## INPUT DATA:
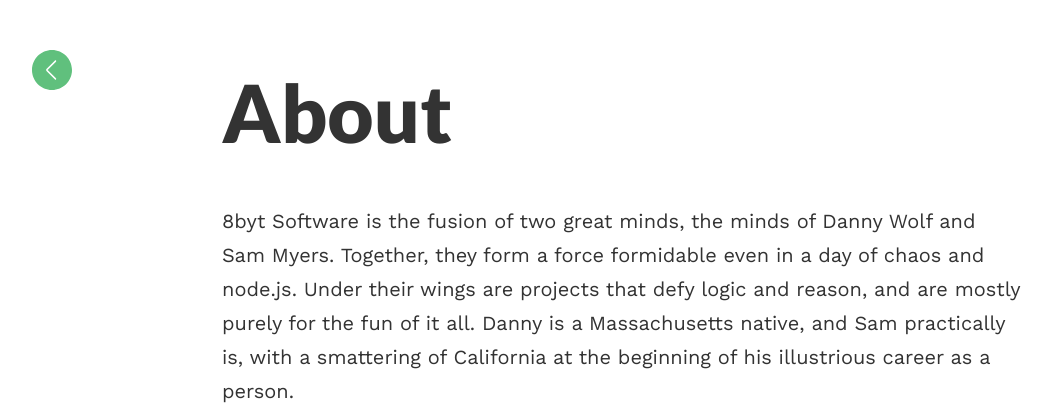
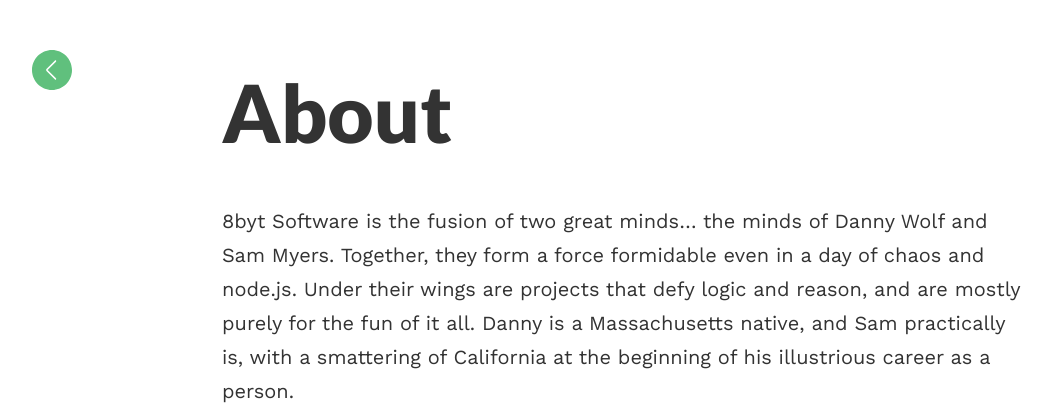
Before and after one commit to 8byt/8byt.com, a Jekyll site: the page built from about.md, in a window 1280 px wide. Shown: the top 405 px of the page, without its empty margins (18-1069 px from the left). Built offline with Jekyll 4.4.1, drawn with Linux system fonts in a browser that asks for light colours.

```diff
--- a/about.md
+++ b/about.md
@@ -5,6 +5,6 @@ permalink: /about/
 published: true
 ---
 
-8byt Software is the fusion of two great minds, the minds of Danny Wolf and Sam Myers. Together, they form a force formidable even in a day of chaos and node.js. Under their wings are projects that defy logic and reason, and are mostly purely for the fun of it all. Danny is a Massachusetts native, and Sam practically is, with a smattering of California at the beginning of his illustrious career as a person.
+8byt Software is the fusion of two great minds... the minds of Danny Wolf and Sam Myers. Together, they form a force formidable even in a day of chaos and node.js. Under their wings are projects that defy logic and reason, and are mostly purely for the fun of it all. Danny is a Massachusetts native, and Sam practically is, with a smattering of California at the beginning of his illustrious career as a person.
 
 We don't really know what we're doing, but possibly one day we will actually be good enough to do something worthwhile. It's a long shot, but there's a chance.
```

## INSTRUCTIONS TO FOLLOW:
If a line in the entries above has the word "form", copy it.

## ANSWER SPACE:
-8byt Software is the fusion of two great minds, the minds of Danny Wolf and Sam Myers. Together, they form a force formidable even in a day of chaos and node.js. Under their wings are projects that defy logic and reason, and are mostly purely for the fun of it all. Danny is a Massachusetts native, and Sam practically is, with a smattering of California at the beginning of his illustrious career as a person.
+8byt Software is the fusion of two great minds... the minds of Danny Wolf and Sam Myers. Together, they form a force formidable even in a day of chaos and node.js. Under their wings are projects that defy logic and reason, and are mostly purely for the fun of it all. Danny is a Massachusetts native, and Sam practically is, with a smattering of California at the beginning of his illustrious career as a person.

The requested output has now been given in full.